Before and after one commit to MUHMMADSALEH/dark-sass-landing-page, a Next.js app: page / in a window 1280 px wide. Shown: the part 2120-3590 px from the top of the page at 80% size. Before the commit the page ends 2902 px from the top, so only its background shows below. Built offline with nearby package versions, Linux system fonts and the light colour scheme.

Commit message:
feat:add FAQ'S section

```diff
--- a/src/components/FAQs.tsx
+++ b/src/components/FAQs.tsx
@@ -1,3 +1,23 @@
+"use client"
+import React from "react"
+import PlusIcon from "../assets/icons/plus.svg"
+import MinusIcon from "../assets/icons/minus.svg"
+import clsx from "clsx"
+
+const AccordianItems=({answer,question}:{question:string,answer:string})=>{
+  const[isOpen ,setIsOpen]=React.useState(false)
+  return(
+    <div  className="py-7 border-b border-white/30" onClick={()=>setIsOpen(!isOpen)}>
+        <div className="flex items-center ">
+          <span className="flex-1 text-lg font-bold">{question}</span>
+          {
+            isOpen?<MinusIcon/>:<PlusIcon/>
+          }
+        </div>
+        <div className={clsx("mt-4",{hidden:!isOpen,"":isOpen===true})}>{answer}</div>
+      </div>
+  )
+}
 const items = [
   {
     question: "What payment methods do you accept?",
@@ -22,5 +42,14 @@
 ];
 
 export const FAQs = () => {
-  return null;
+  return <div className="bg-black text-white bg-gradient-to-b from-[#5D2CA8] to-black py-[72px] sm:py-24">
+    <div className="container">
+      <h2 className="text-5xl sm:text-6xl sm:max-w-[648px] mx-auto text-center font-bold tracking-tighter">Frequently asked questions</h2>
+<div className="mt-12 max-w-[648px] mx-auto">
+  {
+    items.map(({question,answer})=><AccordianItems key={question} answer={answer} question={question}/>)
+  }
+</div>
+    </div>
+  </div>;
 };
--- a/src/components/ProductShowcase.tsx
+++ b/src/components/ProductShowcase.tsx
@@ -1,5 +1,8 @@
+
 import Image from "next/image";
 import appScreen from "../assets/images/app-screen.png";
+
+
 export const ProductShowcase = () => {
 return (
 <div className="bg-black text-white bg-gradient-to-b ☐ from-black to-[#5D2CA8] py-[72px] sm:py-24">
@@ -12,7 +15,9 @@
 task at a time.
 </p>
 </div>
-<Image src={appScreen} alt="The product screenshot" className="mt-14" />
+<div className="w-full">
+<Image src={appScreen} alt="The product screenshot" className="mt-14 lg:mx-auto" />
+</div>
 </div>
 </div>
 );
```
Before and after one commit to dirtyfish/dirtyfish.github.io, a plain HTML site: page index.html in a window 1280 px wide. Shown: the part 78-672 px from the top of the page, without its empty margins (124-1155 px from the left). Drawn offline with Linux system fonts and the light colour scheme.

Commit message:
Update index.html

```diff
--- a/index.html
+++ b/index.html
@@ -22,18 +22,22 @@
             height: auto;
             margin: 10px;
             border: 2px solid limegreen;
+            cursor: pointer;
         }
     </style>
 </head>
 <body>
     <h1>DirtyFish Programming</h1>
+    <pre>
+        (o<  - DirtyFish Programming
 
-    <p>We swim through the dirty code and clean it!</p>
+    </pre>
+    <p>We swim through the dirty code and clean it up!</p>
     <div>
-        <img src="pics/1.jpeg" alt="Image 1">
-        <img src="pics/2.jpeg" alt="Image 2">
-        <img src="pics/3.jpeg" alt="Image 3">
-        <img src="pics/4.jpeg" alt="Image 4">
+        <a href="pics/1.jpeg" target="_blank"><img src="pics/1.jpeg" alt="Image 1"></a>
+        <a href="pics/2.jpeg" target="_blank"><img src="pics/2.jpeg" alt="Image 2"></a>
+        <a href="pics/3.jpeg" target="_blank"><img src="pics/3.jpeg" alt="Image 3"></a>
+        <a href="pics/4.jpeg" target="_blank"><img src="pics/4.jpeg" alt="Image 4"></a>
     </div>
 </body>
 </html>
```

****************

Please return every line in the data that includes the string "text".

+          <span className="flex-1 text-lg font-bold">{question}</span>
+  return <div className="bg-black text-white bg-gradient-to-b from-[#5D2CA8] to-black py-[72px] sm:py-24">
+      <h2 className="text-5xl sm:text-6xl sm:max-w-[648px] mx-auto text-center font-bold tracking-tighter">Frequently asked questions</h2>
 <div className="bg-black text-white bg-gradient-to-b ☐ from-black to-[#5D2CA8] py-[72px] sm:py-24">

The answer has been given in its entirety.